Remarks by Hon MB Skosana MP
on the Occasion of the Inauguration of
the Memorial Museum at the Gallows in Pretoria

Pretoria: Thursday, 15 December 2011 


Respected Leaders of the various faith communities
Honourable Executive Mayor of Tshwane, Mr Sputla Ramakgopa
His Excellency, the President of the Republic of South Africa, Mr Jacob Zuma
Honourable Adv George Bizos
Honourable Minister for Correctional Services, Ms Nosiviwe Mapisa-Nqakula, MP
Honourable Deputy Minister for Correctional Services, Adv Ngoako Ramathlodi, MP
Honourable Commissioner for Correctional Services, Mr Tom Moyane
Secretary-General of the ANC, Mr Gwede Mantashe
Leader of the PAC, Mr Letlapa Mphahlele, MP
Distinguished guests, ladies and gentlemen

It is with great humility that I stand here this morning to make these brief remarks on behalf of the Multi-party Chief Whips Forum in the National Assembly of Parliament, on this historic occasion of the inauguration of the first phase of the restored Gallows Memorial.
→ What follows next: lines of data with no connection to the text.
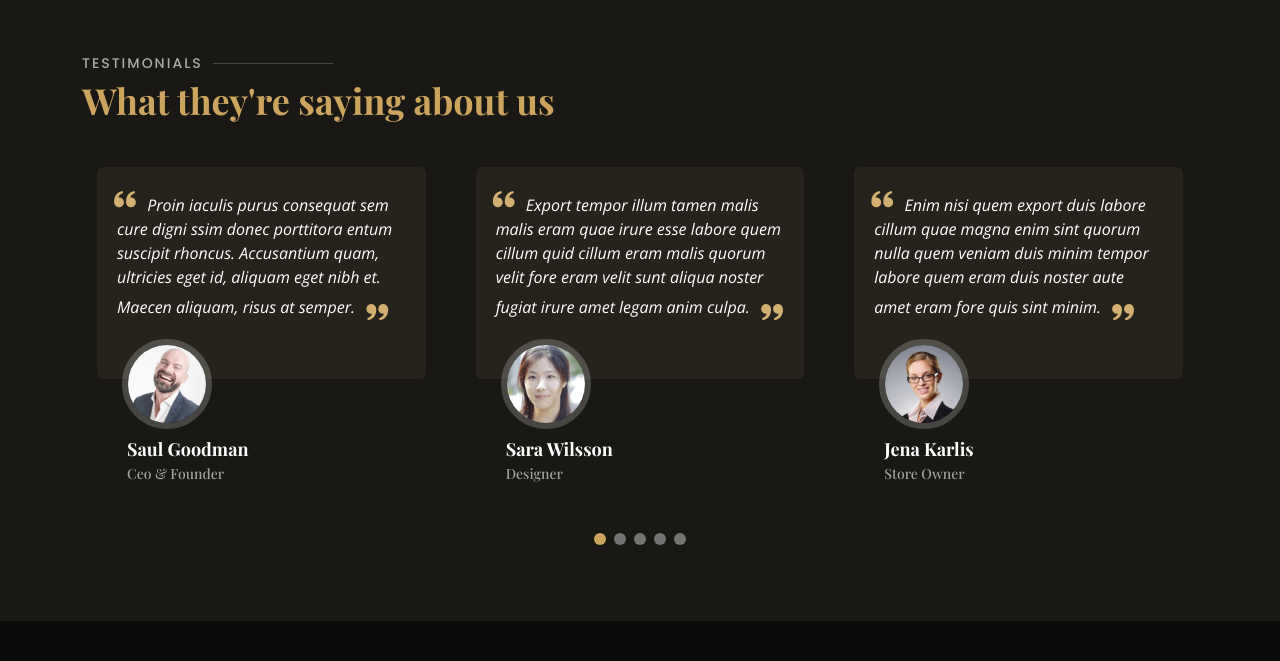
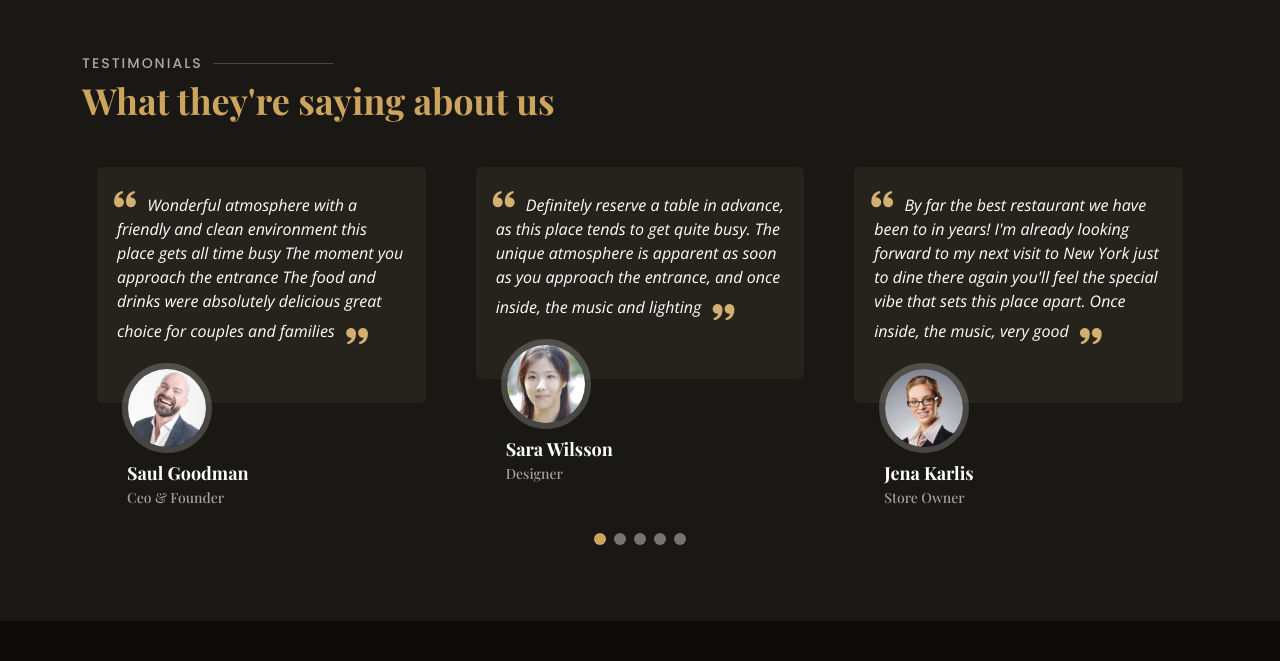
Before and after one commit to SuzanDewitz/TableFinder, a Django app: page / in a window 1280 px wide. Shown: the part 2319-2980 px from the top of the page. Run offline with Django 3.2, Linux system fonts and the light colour scheme; some libraries are stand-ins or nearby versions; some web fonts are replaced.

Commit message:
Updated index.html

```diff
--- a/templates/base.html
+++ b/templates/base.html
@@ -1,5 +1,4 @@
 {% load static %}
-
 <!DOCTYPE html>
 <html lang="en">
 <head>
--- a/templates/index.html
+++ b/templates/index.html
@@ -195,7 +195,8 @@
               <div class="testimonial-item">
                 <p>
                   <i class="bx bxs-quote-alt-left quote-icon-left"></i>
-                  Proin iaculis purus consequat sem cure digni ssim donec porttitora entum suscipit rhoncus. Accusantium quam, ultricies eget id, aliquam eget nibh et. Maecen aliquam, risus at semper.
+                  Wonderful atmosphere with a friendly and clean environment this place gets all time busy
+                  The moment you approach the entrance The food and drinks were absolutely delicious great choice for couples and families
                   <i class="bx bxs-quote-alt-right quote-icon-right"></i>
                 </p>
                 <img src="{% static 'img/testimonials/testimonials-1.jpg' %}" class="testimonial-img" alt="">
@@ -208,7 +209,8 @@
               <div class="testimonial-item">
                 <p>
                   <i class="bx bxs-quote-alt-left quote-icon-left"></i>
-                  Export tempor illum tamen malis malis eram quae irure esse labore quem cillum quid cillum eram malis quorum velit fore eram velit sunt aliqua noster fugiat irure amet legam anim culpa.
+                  Definitely reserve a table in advance, as this place tends to get quite busy. The unique atmosphere
+                   is apparent as soon as you approach the entrance, and once inside, the music and lighting
                   <i class="bx bxs-quote-alt-right quote-icon-right"></i>
                 </p>
                 <img src="{% static 'img/testimonials/testimonials-2.jpg' %}" class="testimonial-img" alt="">
@@ -221,7 +223,8 @@
               <div class="testimonial-item">
                 <p>
                   <i class="bx bxs-quote-alt-left quote-icon-left"></i>
-                  Enim nisi quem export duis labore cillum quae magna enim sint quorum nulla quem veniam duis minim tempor labore quem eram duis noster aute amet eram fore quis sint minim.
+                  By far the best restaurant we have been to in years! I'm already looking forward to my next visit to New York just to dine there again
+                  you'll feel the special vibe that sets this place apart. Once inside, the music, very good
                   <i class="bx bxs-quote-alt-right quote-icon-right"></i>
                 </p>
                 <img src="{% static 'img/testimonials/testimonials-3.jpg' %}" class="testimonial-img" alt="">
@@ -234,7 +237,8 @@
               <div class="testimonial-item">
                 <p>
                   <i class="bx bxs-quote-alt-left quote-icon-left"></i>
-                  Fugiat enim eram quae cillum dolore dolor amet nulla culpa multos export minim fugiat minim velit minim dolor enim duis veniam ipsum anim magna sunt elit fore quem dolore labore illum veniam.
+                  I highly recommend this restaurant for both couples and families. The ambiance is wonderful and the
+                   food is excellentand the food is cooked to perfection - I always recommend the cheesecake
                   <i class="bx bxs-quote-alt-right quote-icon-right"></i>
                 </p>
                 <img src="{% static 'img/testimonials/testimonials-4.jpg' %}" class="testimonial-img" alt="">
@@ -247,7 +251,8 @@
               <div class="testimonial-item">
                 <p>
                   <i class="bx bxs-quote-alt-left quote-icon-left"></i>
-                  Quis quorum aliqua sint quem legam fore sunt eram irure aliqua veniam tempor noster veniam enim culpa labore duis sunt culpa nulla illum cillum fugiat legam esse veniam culpa fore nisi cillum quid.
+                  The ambience at this eatery is simply fantastic, exuding
+                  a genuine New York vibe. The service is top-notch and the dishes are prepared flawlessly - don't miss out on the cheesecake, it's a must-try
                   <i class="bx bxs-quote-alt-right quote-icon-right"></i>
                 </p>
                 <img src="{% static 'img/testimonials/testimonials-5.jpg' %}" class="testimonial-img" alt="">
```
In its 1989 report “When the State Kills …..The Death Penalty v Human Rights”, Amnesty International pre-empted “In the same era that humanity reaches into space, countless people are being shot, gassed and hanged by their own governments. Judicial killing lingers on as a state sanctioned practice, violating the most fundamental human rights”.
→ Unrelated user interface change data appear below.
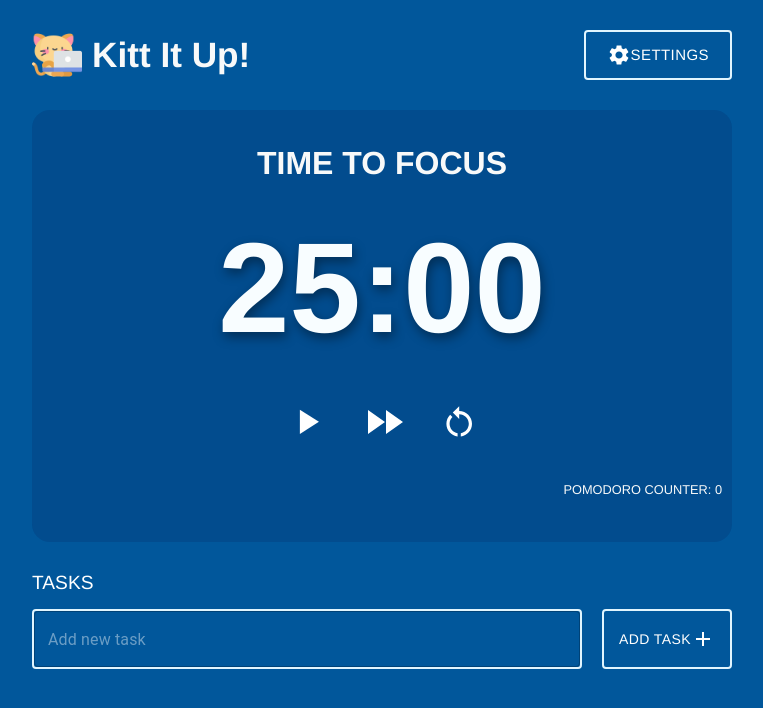
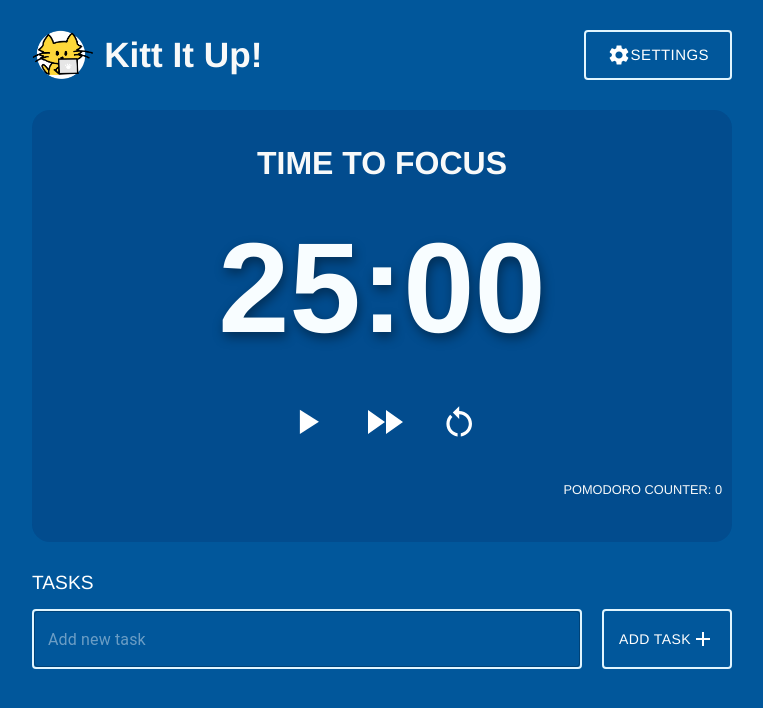
Before and after one commit to estherphang/kitt-it-up, a React (Vite) app: page / in a window 1280 px wide. Shown: the top 708 px of the page, without its empty margins (258-1021 px from the left). Built offline with nearby package versions, Linux system fonts and the light colour scheme.

Commit message:
added logo and browswer svg

```diff
--- a/index.html
+++ b/index.html
@@ -2,9 +2,9 @@
 <html lang="en">
   <head>
     <meta charset="UTF-8" />
-    <link rel="icon" type="image/svg+xml" href="/vite.svg" />
+    <link rel="icon" type="image/svg+xml" href="/pomokitty-svg.png" />
     <meta name="viewport" content="width=device-width, initial-scale=1.0" />
-    <title>Kitt It Up!</title>
+    <title>Pomokitty</title>
   </head>
   <body>
     <div id="root"></div>
--- a/src/App.jsx
+++ b/src/App.jsx
@@ -139,7 +139,7 @@
         <div className={isOnBreak ? "breaktime" : "worktime"}>
           <div className="nav">
             <h1 className="logo">
-              <img src="./kitty.png" />
+              <img src="./pomokitty.png" />
               Kitt It Up!
             </h1>
             {!showSetting && (
```
Also changed, not shown: public/pomokitty-svg.png (added), public/pomokitty.png (added).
When the death penalty was constitutionally outlawed and abolished in South Africa in June 1995, it brought emotional relief to the relatives and friends of those prisoners who were on death row waiting to hang. Obviously, it must have brought also feelings of dismay and disappointment to those proponents of capital punishment, who believed that the death penalty could sooth desires for revenge and at the same be a deterrent against serious crimes, and a sense of victory for the human rights campaigners the world over. Because both common law crime prisoners and political prisoners were hanged in this place, this restoration therefore needs to be influenced and the momentum sustained largely by historical, political, moral and ethical considerations put together.  Hence it becomes prudent for us, like those of the early Church who faced persecution for their religious belief and discipleship, who believed that the blood of the martyrs was the root of the Church, to continue to uphold the universal truth that the blood, sweat and tears of the freedom fighters have firmly anchored the centre upon which the great edifice of freedom, justice, liberty and human rights has been built. We must therefore find it a service full of honour to the people of South Africa for the President of the Republic of South Africa, Jacob Zuma and the Minister of Correctional Services, Nosiviwe Mapisa-Nqakula to revive not only structurally but also in the mind of all the citizenry, the horrific memories of this place, so that from this moment on they are restored with renewed spirit of patriotism in the soul of the nation. This occasion must engrave the spirit of forgiveness and hope also in hearts of all the surviving family members whose loved ones had their precious lives ended tragically at the end of the rope, woven by a system so brutal.

In the book of photography titled “Without Sanctuary”, Congressman John Lewis, on seeing the horrifying photographs of wanton brutal hangings and burning of the African Americans during the height of Civil Rights Movement, asked this question “what is in the human psyche that would have a person to commit such acts of violence?”

However, in the face of an avalanche of most serious crimes of murder and rape, compounded by the growing moral and political decadence, the debate around whether capital punishment should be reinstated has surfaced very strongly in recent times. Others hope that the answer rests with the law enforcement agencies of the state assisted by every citizen to make South Africa a secure and safe place for all to live in.

Thank You.